Some Admissions Considered

1. Brother Miller places the orphan homes on the same ground with the Bible classes and says they are without specific scriptural mention. The Bible classes simply are the church at work, carrying out the duty to teach. They are not separate organizations. Since Brother Miller has placed them in the same category, we wonder if it would be all right for the Bible classes to operate in the same fashion as the orphan homes? Would it be agreeable with Brother Miller, should there be formed a "Tennessee Bible Class Association" with its board and supported by funds solicited from the various congregations? It should be quite apparent to all that Bible classes do not constitute another organization besides the church. If they do, then they are no different from the organized Sunday Schools of the sectarians. Orphan homes (of the institutional variety) are separate, human organizations through which churches function. They are not parallel to Bible classes.

2. He admits that orphan homes are unknown to the New Testament. Some of the "writin' brethren" think they have found them there. We hasten to agree with Brother Miller's conclusion that "it is extreme folly to seek a defense of orphan homes in the area of Biblical example or precedent."

3. "Orphan homes, like Bible classes, are human institutions." We have already shown the difference between Bible classes and the orphan homes. The Bible class is simply a means employed by the church in teaching, but the orphan home, like the church, is a separate institution also employing means.

4. "Orphan homes are not absolutely necessary," Brother Miller states. He needs to be careful to speak that softly. We have believed this to be true for some time. The church is capable of caring for her dependents without the formation of a separate organization to do her work.

5. He next admits to imperfections in the homes. For his candor in these admissions we are refreshed. He states that many raise objections to them. We wonder if these form a part of the "silent brotherhood" of the past or of the "Johnny come lately's." It is refreshing to see a statement in the Firm Foundation to the effect that the homes are in need of reformation.

Instruments Of Division

We agree with Brother Miller that it is a shame for brethren to drive a wedge of division over the homes. In fact, it is a shame for brethren to be divided! However, the order of the day seems to be, "speak your piece as long as it is favorable to the homes." The insistence of brethren that the churches must support the homes or else be anathematized is as much responsible for the threat of division as anything with which we are acquainted.

The Issue

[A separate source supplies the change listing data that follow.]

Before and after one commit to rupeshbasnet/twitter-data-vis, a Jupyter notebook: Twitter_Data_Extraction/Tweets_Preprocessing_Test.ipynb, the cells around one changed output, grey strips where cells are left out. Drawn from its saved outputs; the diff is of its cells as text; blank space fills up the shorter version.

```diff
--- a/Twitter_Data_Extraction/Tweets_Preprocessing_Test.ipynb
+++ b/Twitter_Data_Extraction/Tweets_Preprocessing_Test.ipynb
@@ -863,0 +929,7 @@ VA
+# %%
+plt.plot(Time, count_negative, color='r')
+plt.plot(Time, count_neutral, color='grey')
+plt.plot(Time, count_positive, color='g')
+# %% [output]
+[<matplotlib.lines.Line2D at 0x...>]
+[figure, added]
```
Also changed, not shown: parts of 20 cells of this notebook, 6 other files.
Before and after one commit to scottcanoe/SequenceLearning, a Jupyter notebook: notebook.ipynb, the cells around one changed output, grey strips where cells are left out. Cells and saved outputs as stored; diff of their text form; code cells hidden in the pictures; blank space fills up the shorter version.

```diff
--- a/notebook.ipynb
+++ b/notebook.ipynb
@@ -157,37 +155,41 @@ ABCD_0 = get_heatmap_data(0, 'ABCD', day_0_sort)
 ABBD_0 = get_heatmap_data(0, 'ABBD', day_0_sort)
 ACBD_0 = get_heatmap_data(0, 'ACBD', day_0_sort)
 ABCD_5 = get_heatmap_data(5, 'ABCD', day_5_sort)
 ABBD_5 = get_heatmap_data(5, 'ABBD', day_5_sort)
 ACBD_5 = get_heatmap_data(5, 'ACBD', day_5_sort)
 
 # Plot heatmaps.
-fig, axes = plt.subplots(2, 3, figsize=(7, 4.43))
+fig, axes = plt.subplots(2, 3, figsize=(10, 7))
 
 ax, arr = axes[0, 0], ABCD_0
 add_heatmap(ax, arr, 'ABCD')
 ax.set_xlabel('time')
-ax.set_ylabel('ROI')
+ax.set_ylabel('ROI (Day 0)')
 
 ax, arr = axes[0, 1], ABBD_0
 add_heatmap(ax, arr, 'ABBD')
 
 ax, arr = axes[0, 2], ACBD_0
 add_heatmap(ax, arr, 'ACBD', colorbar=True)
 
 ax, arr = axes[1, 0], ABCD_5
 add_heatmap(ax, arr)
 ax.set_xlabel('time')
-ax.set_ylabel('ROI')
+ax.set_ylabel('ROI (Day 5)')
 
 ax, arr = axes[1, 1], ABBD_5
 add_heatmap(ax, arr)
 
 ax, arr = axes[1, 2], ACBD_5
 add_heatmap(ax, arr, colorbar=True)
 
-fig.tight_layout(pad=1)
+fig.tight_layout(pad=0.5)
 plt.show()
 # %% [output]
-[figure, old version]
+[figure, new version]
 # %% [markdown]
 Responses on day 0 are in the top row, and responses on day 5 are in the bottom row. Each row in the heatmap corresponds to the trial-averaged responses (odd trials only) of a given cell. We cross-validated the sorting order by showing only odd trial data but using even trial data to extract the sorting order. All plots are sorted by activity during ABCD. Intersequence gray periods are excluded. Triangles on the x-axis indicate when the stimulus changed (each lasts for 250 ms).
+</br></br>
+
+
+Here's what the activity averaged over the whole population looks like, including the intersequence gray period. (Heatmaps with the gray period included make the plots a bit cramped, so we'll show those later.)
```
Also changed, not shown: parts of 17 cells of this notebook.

Brother Miller insists that the issue is one of judgment and expediency. We deny that such is the case. It is a question of whether or not the church as divinely conceived and set into motion is capable within herself to perform the mission she has been given. Must she have a human organization, which, like the church, employs expedients and means, through which her work is to be processed? We are confident that God intended for the distressed to receive due attention, but we are equally confident that the church is adequately arranged to provide for those who are peculiarly her charges.

If the institutional homes can be "justified" it appears to us that Brother Miller's defense will not do the job. It is easy to label anything under question an "expedient" and thus avoid a discussion of Biblical truths on the matter. Let us not forget that something must be lawful before it can be expedient "Prove all things, hold fast that which is good."